How multimedia packages get done
At the end of the Q&A with nytimes.com editor Fiona Spruill (mentioned here on Friday), a reader asked how multimedia packages are planned and what role the reporter plays in the process.
As for collaboration on multimedia projects between reporters, photographers and editors from print and online, Spruill said:
Web producers sit near print reporters and editors in our new building. They attend meetings together and they brainstorm about potential multimedia features for upcoming stories. They conceive of and execute Web-only projects together. It is a collaborative process, but the collaboration can take shape in different ways.
When reporters and photographers have gathered audio or video, they often hand it over to Web producers, who edit it. “Occasionally,” Spruill said, they edit their own audio or video. In other cases, Web producers both gather and edit audio.
Reporters often write scripts and record voiceovers for multimedia features.
The point is that integrating the two newsrooms has changed the old ways of doing things in separate silos. We have deliberately tried to break down the barriers of who does what, and instead create an environment where people from both print and Web backgrounds are all part of the storytelling process.
As you might expect, a lot of multimedia packages are planned in advance. That might mean a couple of days, or it might mean months.
When choosing the stories that will be enhanced with interactive graphics, audio or video, Times editors give priority to stories that:
- “Lend themselves particularly well to visual translation or explication;
- “Have strong characters whose voices we can bring to life for readers; or
- “Have data we have gathered in the process of reporting and can share.”
That list provides a very nice measurement tool that all of us can use.
It’s so important to realize that just because someone had a camera and got some video or some stills, it doesn’t mean the story warrants the time it’s going to take to process — to edit and produce — a multimedia component. Just because someone in your newsroom has a particular skill or talent and says, “I want to — ” doesn’t mean that anyone else in the world is going to think that’s an interesting story.
In these days when we are still feeling our way, when the world has changed and we are still adapting to our new environment, there is a tendency to say, “Let’s try it!” with perhaps too little deliberation. (I think that is less true at The New York Times than at some other news organizations.) It’s really important to manage the limited resources available in today’s newsrooms so that journalists can produce stories that help prove to audiences that journalism is relevant and does have value to them in their daily lives.

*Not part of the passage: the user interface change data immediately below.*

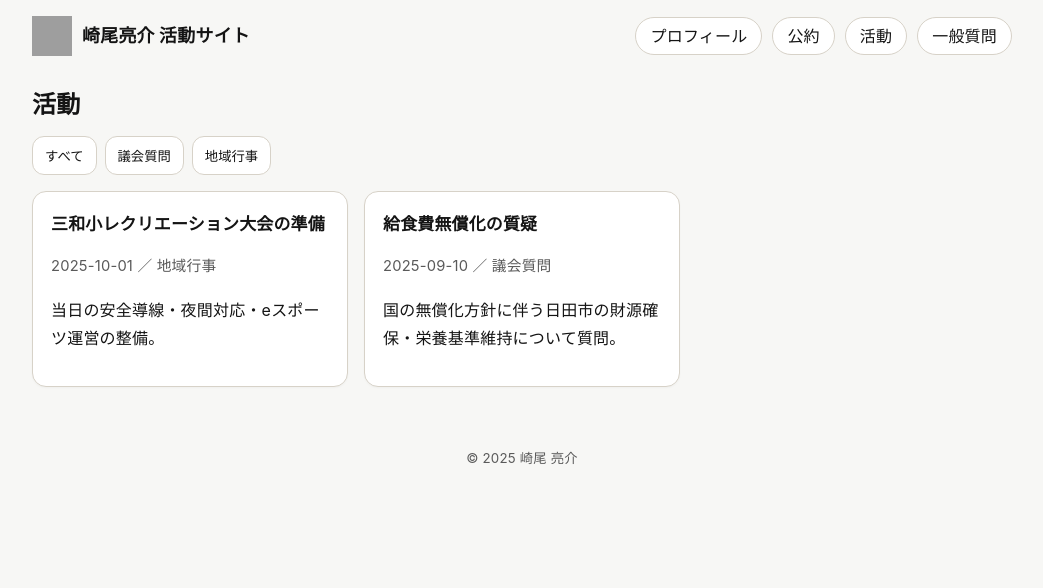
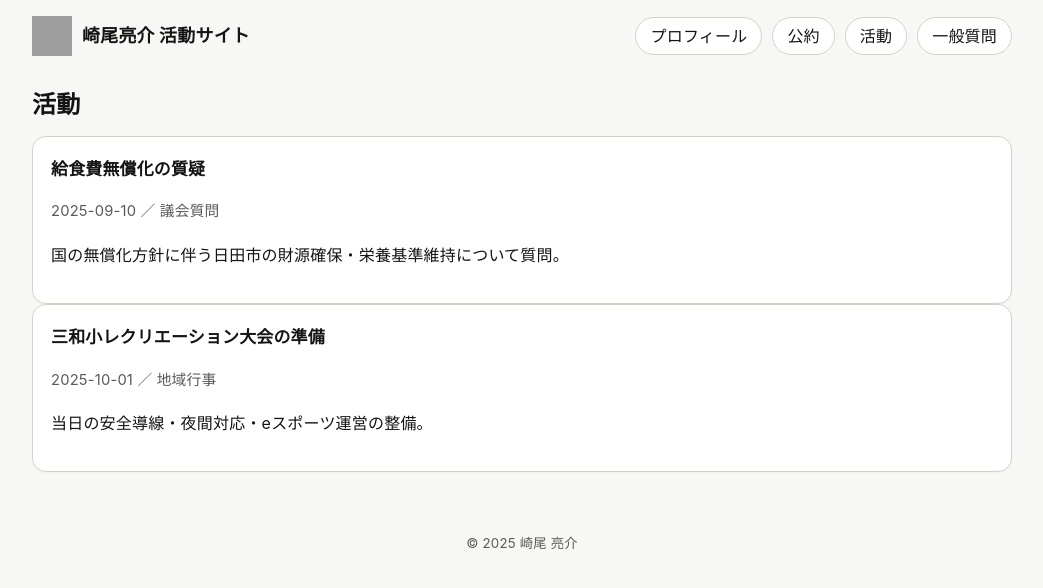
Before and after one commit to sakioryousuke-eng/activity-site, a Jekyll site: the page built from pages/activity.html, in a window 1280 px wide. Shown: the top 588 px of the page, without its empty margins (118-1161 px from the left). Built offline with Jekyll 4.4.1, drawn with Linux system fonts in a browser that asks for light colours; grey boxes are pictures that could not be loaded.

Commit message:
Update activity.html

```diff
--- a/pages/activity.html
+++ b/pages/activity.html
@@ -6,39 +6,16 @@ permalink: /pages/activity.html
 
 <h2 style="margin:0 0 10px;">活動</h2>
 
-<div style="margin:10px 0 16px; display:flex; gap:8px; flex-wrap:wrap;">
-  <button class="btn" data-cat="all" type="button">すべて</button>
-  <button class="btn" data-cat="議会質問" type="button">議会質問</button>
-  <button class="btn" data-cat="地域行事" type="button">地域行事</button>
-</div>
-
 {% assign items = site.data.activity.items | default: site.data.activity %}
-{% assign sorted = items | sort: "date" | reverse %}
-{% if sorted and sorted.size > 0 %}
-  <div class="grid" id="activityGrid">
-    {% for i in sorted %}
-    <article class="card" data-cat="{{ i.category }}">
-      <h3>{{ i.title }}</h3>
-      <p class="muted">{{ i.date }} ／ {{ i.category }}</p>
-      {% if i.summary %}<p>{{ i.summary }}</p>{% endif %}
-      {% if i.pdf %}<a class="btn btn-primary pdf-link" href="{{ i.pdf | relative_url }}">PDFを開く</a>{% endif %}
-    </article>
-    {% endfor %}
-  </div>
+{% if items and items.size > 0 %}
+  {% for i in items %}
+  <article class="card">
+    <h3 style="margin-top:0;">{{ i.title }}</h3>
+    <p class="muted">{{ i.date }} ／ {{ i.category }}</p>
+    {% if i.summary %}<p>{{ i.summary }}</p>{% endif %}
+    {% if i.pdf %}<a class="btn btn-primary pdf-link" href="{{ i.pdf | relative_url }}">PDFを開く</a>{% endif %}
+  </article>
+  {% endfor %}
 {% else %}
   <p>活動データが未登録です。</p>
 {% endif %}
-
-<script>
-(function(){
-  var grid=document.getElementById('activityGrid'); if(!grid) return;
-  document.querySelectorAll('button[data-cat]').forEach(function(b){
-    b.addEventListener('click', function(){
-      var cat=this.getAttribute('data-cat');
-      grid.querySelectorAll('[data-cat]').forEach(function(card){
-        card.style.display=(cat==='all'||card.getAttribute('data-cat')===cat)?'':'none';
-      });
-    });
-  });
-})();
-</script>
```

Set priorities and weigh the shelf-life of these time-consuming projects.
Produce lots of multimedia journalism! But choose the right stories.